The beautiful reliefs that adorn the portals (tympana) of Romanesque cathedrals in France, Germany, England, and other nations are examples of this religious art’s concentration on relief sculpture, despite the fact that statuary was a presence as well. (Related to Romanesque sculpture.) 

This trend continued into the Gothic period, albeit Gothic artists typically favored a higher relief in keeping with the resurgence of sculpture that was evident in the fourteenth century. Gothic sculpture is another example.

The Renaissance Onwards

The magnificent bronze doors that Lorenzo Ghiberti created for the Baptistry of Florence Cathedral serve as an example of how the Italian Renaissance (c. 1400–1600) brought about a dramatic transformation. Figures in the foreground of the composition were rendered in high relief to make them appear close at hand, while background components were rendered in low relief to represent the distance to fully utilize the possibilities for perspective. Donatello expanded on this strategy in his sculpture by incorporating textural contrasts between rough and smooth surfaces.

Renaissance relief sculpture generally tried to make the most of the visual possibilities of the 2-D background. These two movements were Michelangelo’s more powerful and sculptural relief style and Desiderio da Settignano’s delicate and low reliefs in marble and terracotta. (More details can be found at Renaissance sculptors.)

The first Fontainebleau School (c.1530-70), a branch of French Mannerist art named for the royal residence of French King Francis I (1494-1547), is renowned for its intricate relief sculptures made of stucco, which were created by cutting strips of the material into strips, rolling them at the ends, and then weaving them together to create fantastic shapes. Francesco Primaticcio (1504–70), one of the most important artists at Fontainebleau, and Rosso Fiorentino (1494-1540).

The Renaissance’s graphic style was further developed by baroque relief sculptors, frequently on a very great scale. 

The Bernini work Ecstasy of Saint Teresa, which features figures almost entirely carved in the round but enclosed in a marble altar, is an example of how occasionally their enormous relief compositions actually evolved into a form of marble painting. (Additional sculptors can be found in Baroque and Neoclassical.) 

While a few Neoclassical sculpture proponents, such as Antonio Canova and Bertel Thorvaldsen, briefly resumed the use of low reliefs to achieve what they perceived as classical rigor and purity, for the most part, the Renaissance concept of “pictorial-style” relief prevailed, reaching a high point in the work of nineteenth-century sculptors like Francois Rude (Arc de Triomphe) and Auguste Rodin (Gates of Hell).

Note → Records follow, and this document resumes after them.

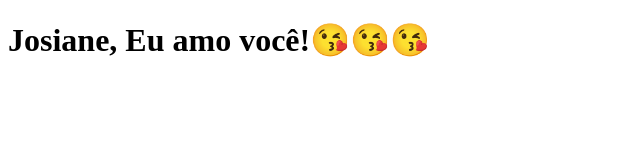
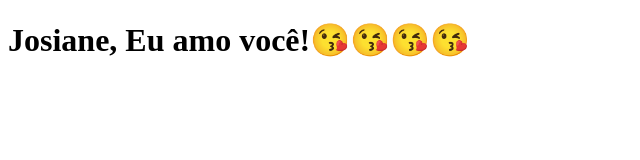
Before and after one commit to DieegoAlves/HelloGit2, a Next.js app: page / in a window 1280 px wide. Shown: the top 160 px of the page, without its empty margins (0-640 px from the left). Built offline with nearby package versions, Linux system fonts and the light colour scheme.

Commit message:
mais um emoji

```diff
--- a/pages/index.js
+++ b/pages/index.js
@@ -1,5 +1,5 @@
 function Home() {
-    return <h1>Josiane, Eu amo você!😘😘😘</h1>
+    return <h1>Josiane, Eu amo você!😘😘😘😘</h1>
 }
 
 export default Home;
```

Famous Reliefs

These consist of:

  • The Parthenon frieze for the Athenian Akropolis (449–432 B.C.) 
  • Lorenzo Ghiberti’s Gates of Paradise (1426–52) for the Baptistery of Florence
  • Doors of Paradise, Baptistery, Florence (1452) Ghiberti 
  • Tuc d’Audoubert Bison (c.13,500 BCE) Ariege, France 
  • Arch of Constantine, Rome (315 CE)

You can watch this video:

 

Frequently Asked Questions

What is an example of a relief sculpture?

A coin is a good illustration of a relief sculpture because it has an elevated inscription, date, and figure, sometimes a portrait. The sculpture is referred to as low relief or bas-relief when the image is only marginally raised, such as with a coin.

What are the three types of relief sculpture?

The three primary categories of relief sculpture are sunken, high, and low. The less popular types of relief sculpture are counter-relief, mid-relief, and stiacciato relief.

Conclusion

So, what is a relief sculpture? After reading this post, I bet you know in detail about this wonderful art.

Do you know how to make a sculpture? What do you think of it? Please comment below to share with Artseensoho.

Similar Posts

Leave a Reply

Your email address will not be published.